    ISBN: 978-1-59824-525-7
    Edition: Paperback, 402 Pages
    Publication Date: June 1, 2007
    Gold drew stampeders to Alaska’s Innoko river region in 1906, when the town of Ophir was founded. More than 40 years later, the unchanging, government-mandated price for gold was strangling the town and its mining operations. Two young men, trying to recapture a dying way of life, spend a cold but entertaining winter in a remote cabin with an old timer while, in the town, a boatload of liquor contributes to odd goings-on.

    A gunfight with no shots fired, a wrestling match where a woman defeats a man and the initiation of a 16-year-old boy into the brotherhood of the north help break the monotony. Community events take place in a roadhouse and two bars, where domestic disputes become public and where, on one night, a woman, squatting over a spittoon to avoid a 60-below outhouse, demanded to know if goggle-eyed spectators “never saw a lady pee before?”

    A Christmas party for the town’s eight children is disrupted by a bungled knifing and, later, three of the children die in a fire when they are locked in while their parents visit a bar.

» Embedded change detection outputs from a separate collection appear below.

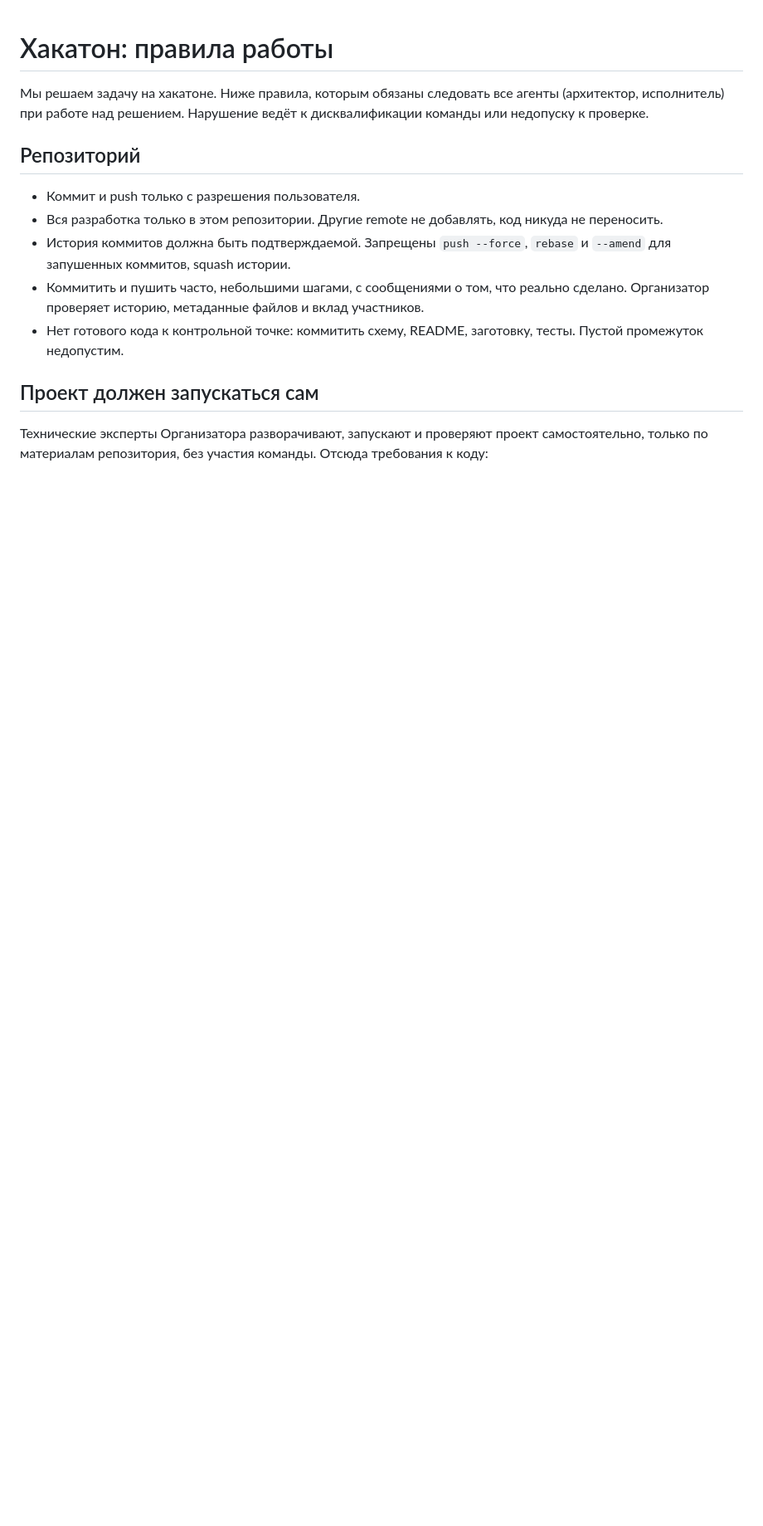
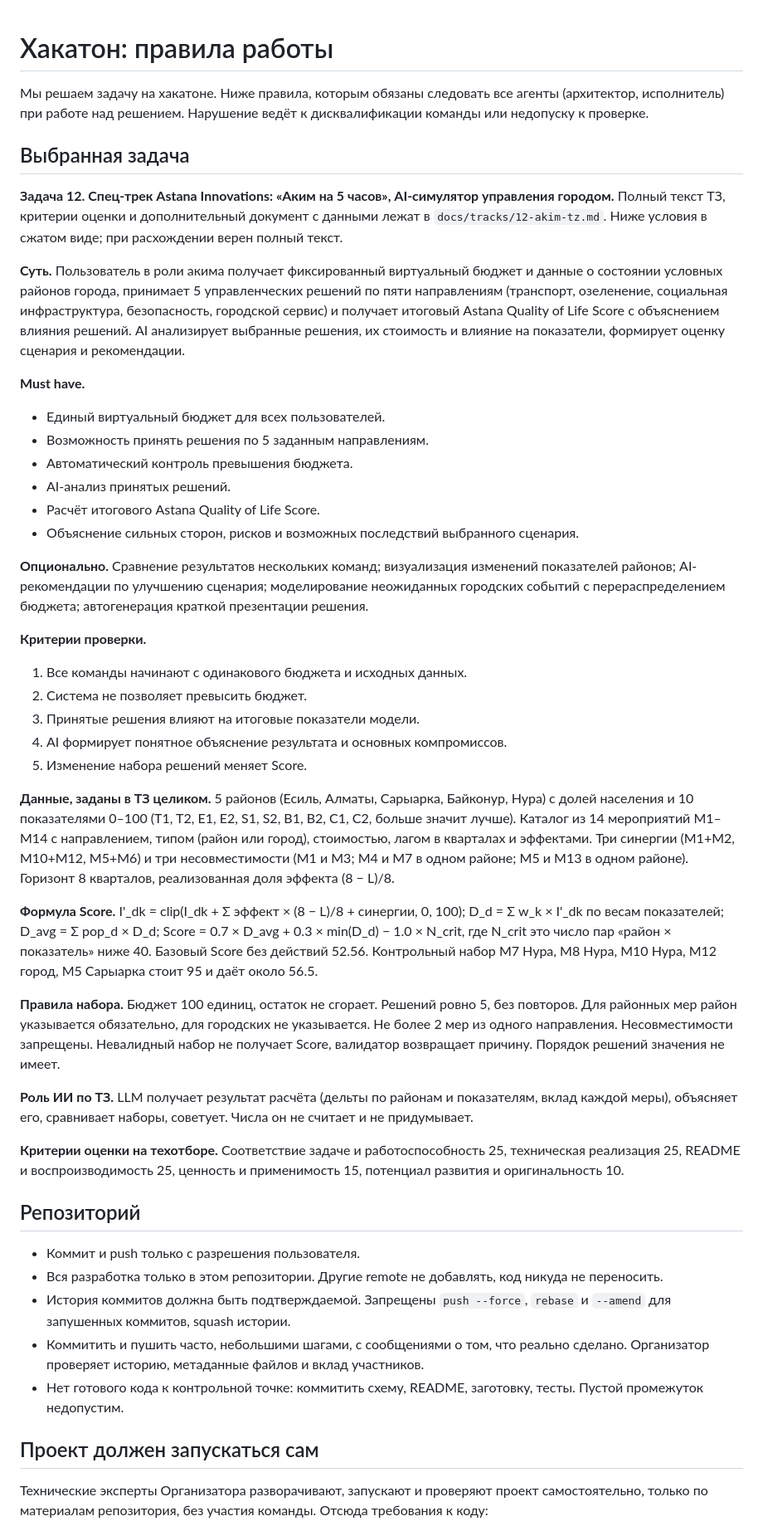
Before and after one commit to BAITC-Hacks/hack-e4dfa205-avm-ai, a Markdown page: AGENTS.md, the part around the change. Shown at 83% size. Rendered like a GitHub page; blank space fills up the shorter version.

Commit message:
docs: выбрана задача 12 «Аким на 5 часов», условия ТЗ в AGENTS.md и docs/tracks
Co-Authored-By: Claude Fable 5.1 <noreply@anthropic.com>

```diff
--- a/AGENTS.md
+++ b/AGENTS.md
@@ -1,6 +1,39 @@
 # Хакатон: правила работы
 
 Мы решаем задачу на хакатоне. Ниже правила, которым обязаны следовать все агенты (архитектор, исполнитель) при работе над решением. Нарушение ведёт к дисквалификации команды или недопуску к проверке.
+
+## Выбранная задача
+
+**Задача 12. Спец-трек Astana Innovations: «Аким на 5 часов», AI-симулятор управления городом.** Полный текст ТЗ, критерии оценки и дополнительный документ с данными лежат в `docs/tracks/12-akim-tz.md`. Ниже условия в сжатом виде; при расхождении верен полный текст.
+
+**Суть.** Пользователь в роли акима получает фиксированный виртуальный бюджет и данные о состоянии условных районов города, принимает 5 управленческих решений по пяти направлениям (транспорт, озеленение, социальная инфраструктура, безопасность, городской сервис) и получает итоговый Astana Quality of Life Score с объяснением влияния решений. AI анализирует выбранные решения, их стоимость и влияние на показатели, формирует оценку сценария и рекомендации.
+
+**Must have.**
+- Единый виртуальный бюджет для всех пользователей.
+- Возможность принять решения по 5 заданным направлениям.
+- Автоматический контроль превышения бюджета.
+- AI-анализ принятых решений.
+- Расчёт итогового Astana Quality of Life Score.
+- Объяснение сильных сторон, рисков и возможных последствий выбранного сценария.
+
+**Опционально.** Сравнение результатов нескольких команд; визуализация изменений показателей районов; AI-рекомендации по улучшению сценария; моделирование неожиданных городских событий с перераспределением бюджета; автогенерация краткой презентации решения.
+
+**Критерии проверки.**
+1. Все команды начинают с одинакового бюджета и исходных данных.
+2. Система не позволяет превысить бюджет.
+3. Принятые решения влияют на итоговые показатели модели.
+4. AI формирует понятное объяснение результата и основных компромиссов.
+5. Изменение набора решений меняет Score.
+
+**Данные, заданы в ТЗ целиком.** 5 районов (Есиль, Алматы, Сарыарка, Байконур, Нура) с долей населения и 10 показателями 0–100 (T1, T2, E1, E2, S1, S2, B1, B2, C1, C2, больше значит лучше). Каталог из 14 мероприятий M1–M14 с направлением, типом (район или город), стоимостью, лагом в кварталах и эффектами. Три синергии (M1+M2, M10+M12, M5+M6) и три несовместимости (M1 и M3; M4 и M7 в одном районе; M5 и M13 в одном районе). Горизонт 8 кварталов, реализованная доля эффекта (8 − L)/8.
+
+**Формула Score.** I'_dk = clip(I_dk + Σ эффект × (8 − L)/8 + синергии, 0, 100); D_d = Σ w_k × I'_dk по весам показателей; D_avg = Σ pop_d × D_d; Score = 0.7 × D_avg + 0.3 × min(D_d) − 1.0 × N_crit, где N_crit это число пар «район × показатель» ниже 40. Базовый Score без действий 52.56. Контрольный набор M7 Нура, M8 Нура, M10 Нура, M12 город, M5 Сарыарка стоит 95 и даёт около 56.5.
+
+**Правила набора.** Бюджет 100 единиц, остаток не сгорает. Решений ровно 5, без повторов. Для районных мер район указывается обязательно, для городских не указывается. Не более 2 мер из одного направления. Несовместимости запрещены. Невалидный набор не получает Score, валидатор возвращает причину. Порядок решений значения не имеет.
+
+**Роль ИИ по ТЗ.** LLM получает результат расчёта (дельты по районам и показателям, вклад каждой меры), объясняет его, сравнивает наборы, советует. Числа он не считает и не придумывает.
+
+**Критерии оценки на техотборе.** Соответствие задаче и работоспособность 25, техническая реализация 25, README и воспроизводимость 25, ценность и применимость 15, потенциал развития и оригинальность 10.
 
 ## Репозиторий
 
```
Also changed, not shown: docs/tracks/12-akim-tz.md (added, +417 -0 lines).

    The story is fiction, but Ophir and its troubles both were real. Ophir is gone, wiped out in a fire, but still appears on most maps. A few mines still operate.